Horde, but throws in airstrikes and suicide bomber dogs. If none of those sound
appealing, create your own mode with Private Matches – of the custom brews we
sampled, a zombie infection with Juggernaut suits and a Gun Game with
ever-worsening weapons stand out.
Leveling the field
the size and scope of Modern Warfare 3’s multiplayer, however, for some kind of
bloated, overstuffed “everything and the kitchen sink” approach. This is refined,
with developers keeping what fans loved and losing what fans loathed. Gone are game-ending
nukes, gone are dual-wielded shotguns and gone are overpowered ninja perks.
these imbalances is clear support and appreciation for those of us who suffer from
such winner’s cheats – the 99% who play Call of Duty casually and occasionally,
but eventually lose interest as the competition becomes harder and harder to

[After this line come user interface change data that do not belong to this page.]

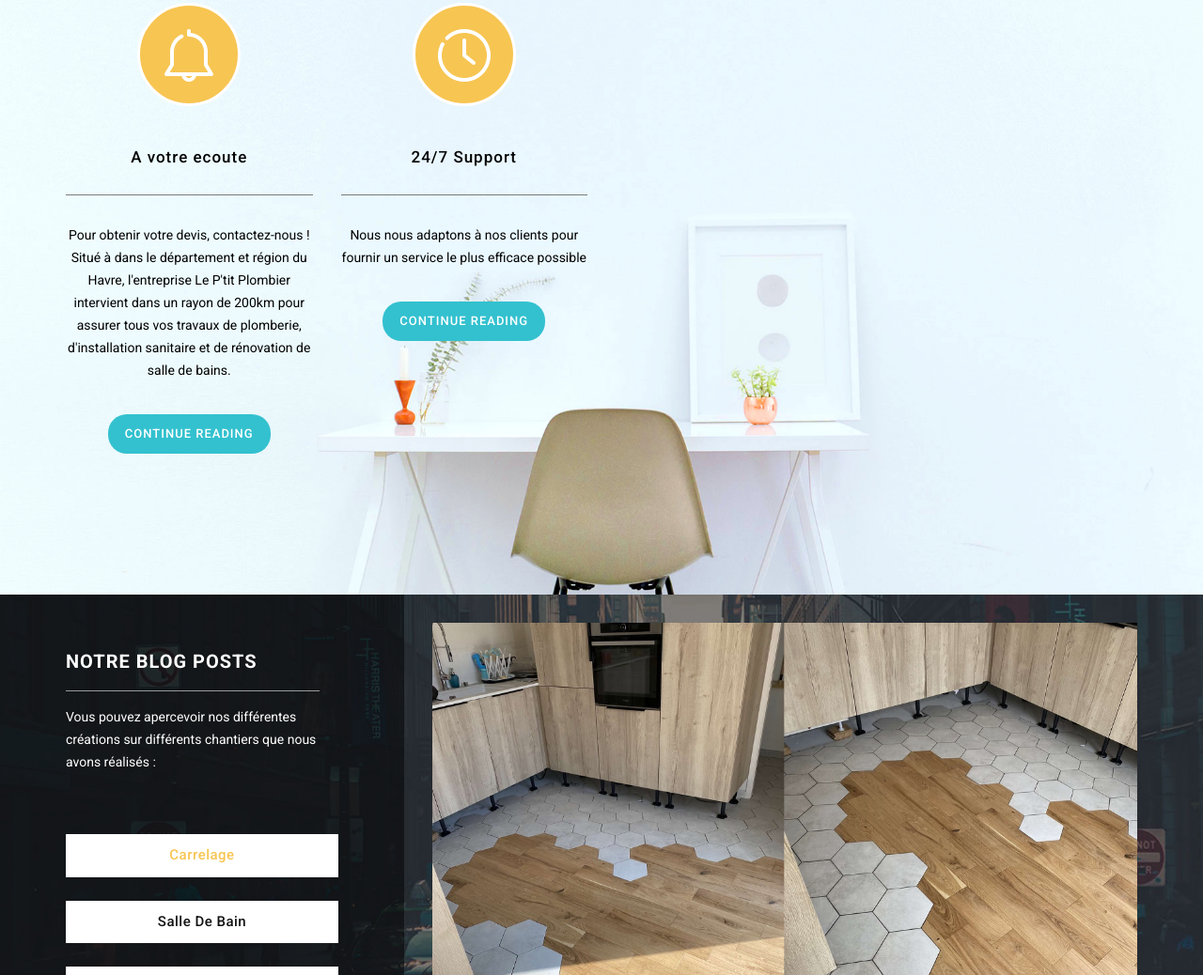
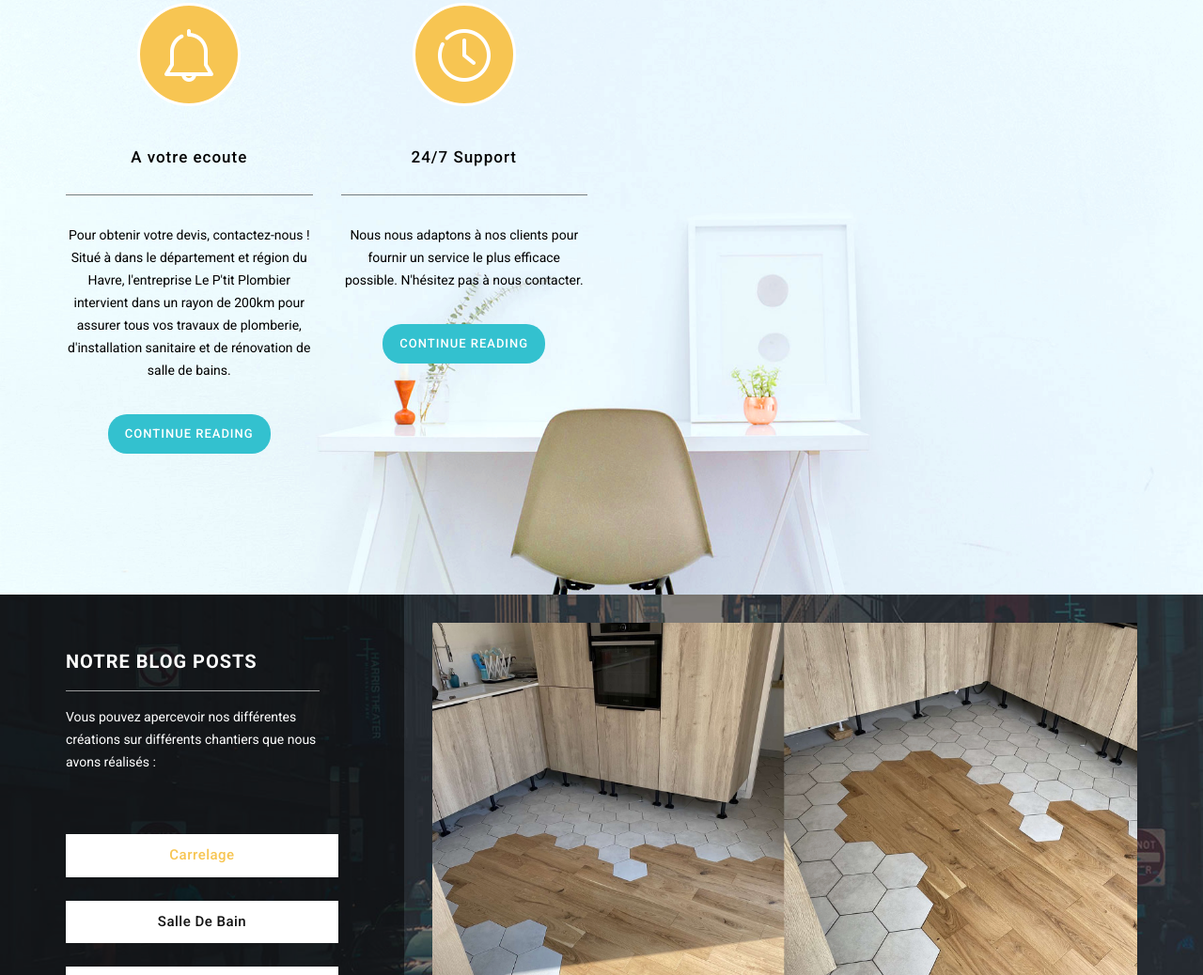
Before and after one commit to Cocostee/LeP-titPLombier, a plain HTML site: page index.html in a window 1280 px wide. Shown: the part 947-1985 px from the top of the page at 94% size. Drawn offline with nearby package versions, Linux system fonts and the light colour scheme.

Commit message:
Modification texte Support

```diff
--- a/index.html
+++ b/index.html
@@ -96,7 +96,7 @@
                         </div>
                         <h4>24/7 Support</h4>
                         <div class="line-dec"></div>
-                        <p>Nous nous adaptons à nos clients pour fournir un service le plus efficace possible </p>
+                        <p>Nous nous adaptons à nos clients pour fournir un service le plus efficace possible. N'hésitez pas à nous contacter. </p>
                         <div class="primary-blue-button">
                             <a href="#" class="scroll-link" data-id="blog">Continue Reading</a>
                         </div>
```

keep up with. For us, Modern Warfare 3 provides “pointstreaks” instead of “killstreaks”
so that we can earn rewards even if we die. For us, the game offers “support”
packages like deployable turrets instead of “assault” packages like predator
drones. For us, there’s Call
of Duty Elite, the new social service full of interactive maps, match
statistics, weapon suggestions and overall strategy – while hardcore players
will surely use it to get better, we can use it to overcome the learning curve
and become hardcore someday ourselves.
Call of Duty 4: Modern Warfare? No. While Modern Warfare 3 features
double to triple the amount of multiplayer that Modern Warfare 1 did, it’s still
adding bricks to the groundbreaking foundation laid by the original. And while
the campaign is a wilder adventure, it’s also way, way wackier – we miss the quiet
and restrained mastery of “Ghillies in the Mist.”
Call of Duty: Modern Warfare 2? Maybe. The missions are bigger and
slightly better in Modern Warfare 2, but more memorable and cohesive in Modern
Warfare 3. We prefer the multiplayer map design in Modern Warfare 2, but the
variety of modes and features is clearly superior in Modern Warfare 3. A tie,
then… which considering the development bumps this entry faced, is really a
Call of Duty: Black Ops? Yes. Fightin’ around the world with
Price and Soap trumps slogging through the clichéd jungles of Vietnam with
Reznov any day – the setpieces made possible by the fictional, futuristic World
War III of the former blow away what’s allowed by the historical constraints of
the latter. And unless you’re obsessed with Zombies or tomahawks, the multiplayer
in Modern Warfare 3 offers more.
those who skipped straight to the end
looking for a new kind of shooter, look elsewhere. Modern Warfare 3 succeeds by
doing more – much, much, much more – of what’s always worked spectacularly for
the series. We still can’t get enough.